Given entries:
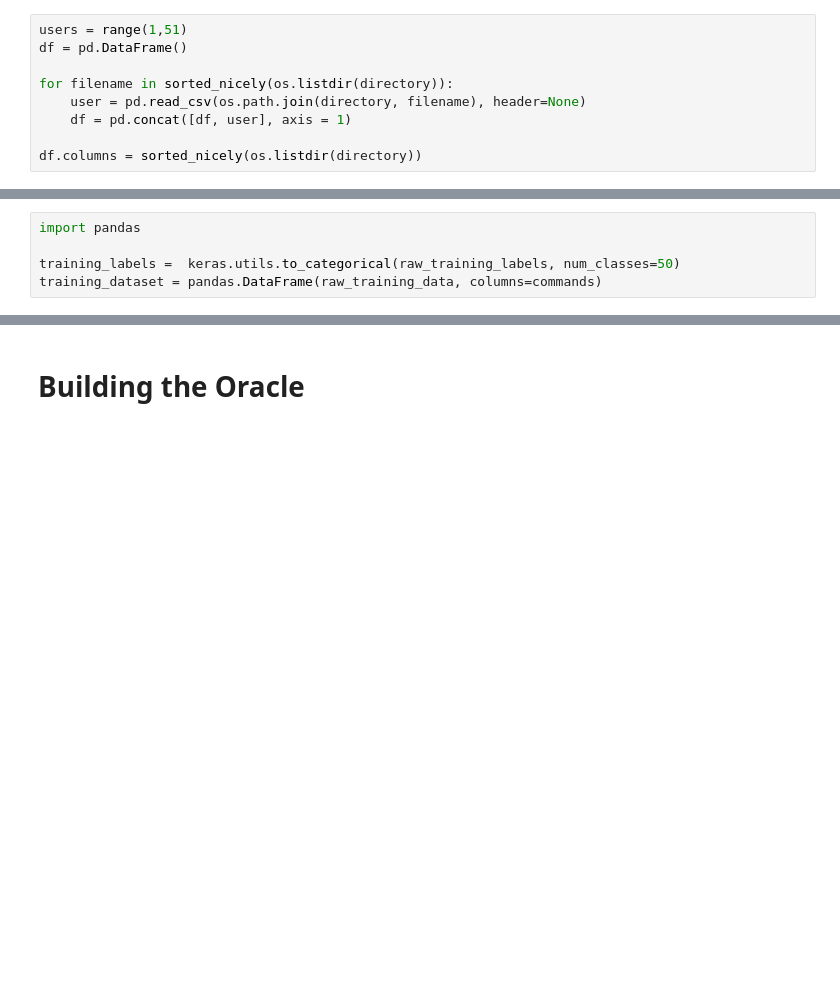
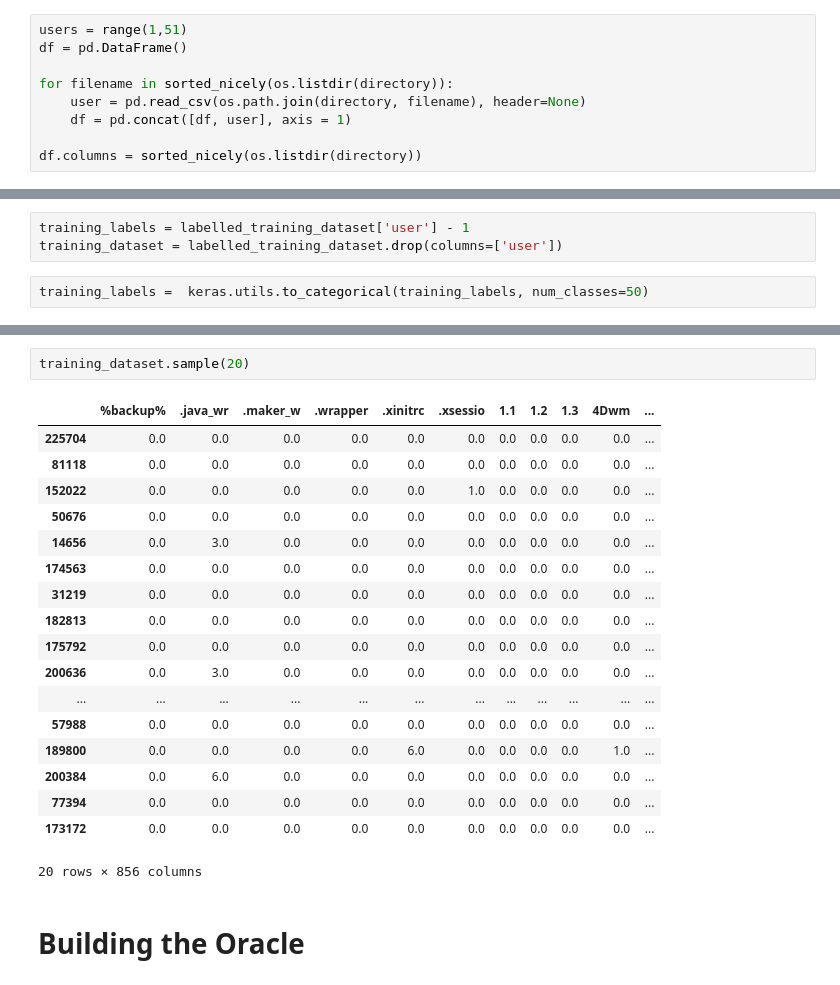
Before and after one commit to sydneyvert/Fooling-our-Neural-Network, a Jupyter notebook: documentation/oracle-model-and-real-data.ipynb, the cells around one changed output, grey strips where cells are left out. Saved outputs shown, nothing was run; the diff lists cells and outputs as text; blank space fills up the shorter version.

```diff
--- a/documentation/oracle-model-and-real-data.ipynb
+++ b/documentation/oracle-model-and-real-data.ipynb
@@ -956,5 +156,5 @@ raw_training_labels =  numpy.random.randint(
+# %%
+training_labels = labelled_training_dataset['user'] - 1
+training_dataset = labelled_training_dataset.drop(columns=['user'])
 # %%
-import pandas
-
-training_labels =  keras.utils.to_categorical(raw_training_labels, num_classes=50)
-training_dataset = pandas.DataFrame(raw_training_data, columns=commands)
+training_labels =  keras.utils.to_categorical(training_labels, num_classes=50)
@@ -974,3 +161,24 @@ training_dataset.describe()
+# %%
+training_dataset.sample(20)
+# %% [output]
+|  | %backup% | .java_wr | .maker_w | .wrapper | .xinitrc | .xsessio | 1.1 | 1.2 | 1.3 | 4Dwm | ... |
+| 225704 | 0.0 | 0.0 | 0.0 | 0.0 | 0.0 | 0.0 | 0.0 | 0.0 | 0.0 | 0.0 | ... |
+| 81118 | 0.0 | 0.0 | 0.0 | 0.0 | 0.0 | 0.0 | 0.0 | 0.0 | 0.0 | 0.0 | ... |
+| 152022 | 0.0 | 0.0 | 0.0 | 0.0 | 0.0 | 1.0 | 0.0 | 0.0 | 0.0 | 0.0 | ... |
+| 50676 | 0.0 | 0.0 | 0.0 | 0.0 | 0.0 | 0.0 | 0.0 | 0.0 | 0.0 | 0.0 | ... |
+| 14656 | 0.0 | 3.0 | 0.0 | 0.0 | 0.0 | 0.0 | 0.0 | 0.0 | 0.0 | 0.0 | ... |
+| 174563 | 0.0 | 0.0 | 0.0 | 0.0 | 0.0 | 0.0 | 0.0 | 0.0 | 0.0 | 0.0 | ... |
+| 31219 | 0.0 | 0.0 | 0.0 | 0.0 | 0.0 | 0.0 | 0.0 | 0.0 | 0.0 | 0.0 | ... |
+| 182813 | 0.0 | 0.0 | 0.0 | 0.0 | 0.0 | 0.0 | 0.0 | 0.0 | 0.0 | 0.0 | ... |
+| 175792 | 0.0 | 0.0 | 0.0 | 0.0 | 0.0 | 0.0 | 0.0 | 0.0 | 0.0 | 0.0 | ... |
+| 200636 | 0.0 | 3.0 | 0.0 | 0.0 | 0.0 | 0.0 | 0.0 | 0.0 | 0.0 | 0.0 | ... |
+| ... | ... | ... | ... | ... | ... | ... | ... | ... | ... | ... | ... |
+| 57988 | 0.0 | 0.0 | 0.0 | 0.0 | 0.0 | 0.0 | 0.0 | 0.0 | 0.0 | 0.0 | ... |
+| 189800 | 0.0 | 0.0 | 0.0 | 0.0 | 6.0 | 0.0 | 0.0 | 0.0 | 0.0 | 1.0 | ... |
+| 200384 | 0.0 | 6.0 | 0.0 | 0.0 | 0.0 | 0.0 | 0.0 | 0.0 | 0.0 | 0.0 | ... |
+| 77394 | 0.0 | 0.0 | 0.0 | 0.0 | 0.0 | 0.0 | 0.0 | 0.0 | 0.0 | 0.0 | ... |
+| 173172 | 0.0 | 0.0 | 0.0 | 0.0 | 0.0 | 0.0 | 0.0 | 0.0 | 0.0 | 0.0 | ... |
+20 rows × 856 columns
 # %% [markdown]
 # Building the Oracle
 # %%
```
Also changed, not shown: parts of 22 cells of this notebook.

Exercise objective: From the first line to the last, set down the records word for word and drop the images.

Your solution:
Before and after one commit to sydneyvert/Fooling-our-Neural-Network, a Jupyter notebook: documentation/oracle-model-and-real-data.ipynb, the cells around one changed output, grey strips where cells are left out. Saved outputs shown, nothing was run; the diff lists cells and outputs as text; blank space fills up the shorter version.

```diff
--- a/documentation/oracle-model-and-real-data.ipynb
+++ b/documentation/oracle-model-and-real-data.ipynb
@@ -956,5 +156,5 @@ raw_training_labels =  numpy.random.randint(
+# %%
+training_labels = labelled_training_dataset['user'] - 1
+training_dataset = labelled_training_dataset.drop(columns=['user'])
 # %%
-import pandas
-
-training_labels =  keras.utils.to_categorical(raw_training_labels, num_classes=50)
-training_dataset = pandas.DataFrame(raw_training_data, columns=commands)
+training_labels =  keras.utils.to_categorical(training_labels, num_classes=50)
@@ -974,3 +161,24 @@ training_dataset.describe()
+# %%
+training_dataset.sample(20)
+# %% [output]
+|  | %backup% | .java_wr | .maker_w | .wrapper | .xinitrc | .xsessio | 1.1 | 1.2 | 1.3 | 4Dwm | ... |
+| 225704 | 0.0 | 0.0 | 0.0 | 0.0 | 0.0 | 0.0 | 0.0 | 0.0 | 0.0 | 0.0 | ... |
+| 81118 | 0.0 | 0.0 | 0.0 | 0.0 | 0.0 | 0.0 | 0.0 | 0.0 | 0.0 | 0.0 | ... |
+| 152022 | 0.0 | 0.0 | 0.0 | 0.0 | 0.0 | 1.0 | 0.0 | 0.0 | 0.0 | 0.0 | ... |
+| 50676 | 0.0 | 0.0 | 0.0 | 0.0 | 0.0 | 0.0 | 0.0 | 0.0 | 0.0 | 0.0 | ... |
+| 14656 | 0.0 | 3.0 | 0.0 | 0.0 | 0.0 | 0.0 | 0.0 | 0.0 | 0.0 | 0.0 | ... |
+| 174563 | 0.0 | 0.0 | 0.0 | 0.0 | 0.0 | 0.0 | 0.0 | 0.0 | 0.0 | 0.0 | ... |
+| 31219 | 0.0 | 0.0 | 0.0 | 0.0 | 0.0 | 0.0 | 0.0 | 0.0 | 0.0 | 0.0 | ... |
+| 182813 | 0.0 | 0.0 | 0.0 | 0.0 | 0.0 | 0.0 | 0.0 | 0.0 | 0.0 | 0.0 | ... |
+| 175792 | 0.0 | 0.0 | 0.0 | 0.0 | 0.0 | 0.0 | 0.0 | 0.0 | 0.0 | 0.0 | ... |
+| 200636 | 0.0 | 3.0 | 0.0 | 0.0 | 0.0 | 0.0 | 0.0 | 0.0 | 0.0 | 0.0 | ... |
+| ... | ... | ... | ... | ... | ... | ... | ... | ... | ... | ... | ... |
+| 57988 | 0.0 | 0.0 | 0.0 | 0.0 | 0.0 | 0.0 | 0.0 | 0.0 | 0.0 | 0.0 | ... |
+| 189800 | 0.0 | 0.0 | 0.0 | 0.0 | 6.0 | 0.0 | 0.0 | 0.0 | 0.0 | 1.0 | ... |
+| 200384 | 0.0 | 6.0 | 0.0 | 0.0 | 0.0 | 0.0 | 0.0 | 0.0 | 0.0 | 0.0 | ... |
+| 77394 | 0.0 | 0.0 | 0.0 | 0.0 | 0.0 | 0.0 | 0.0 | 0.0 | 0.0 | 0.0 | ... |
+| 173172 | 0.0 | 0.0 | 0.0 | 0.0 | 0.0 | 0.0 | 0.0 | 0.0 | 0.0 | 0.0 | ... |
+20 rows × 856 columns
 # %% [markdown]
 # Building the Oracle
 # %%
```
Also changed, not shown: parts of 22 cells of this notebook.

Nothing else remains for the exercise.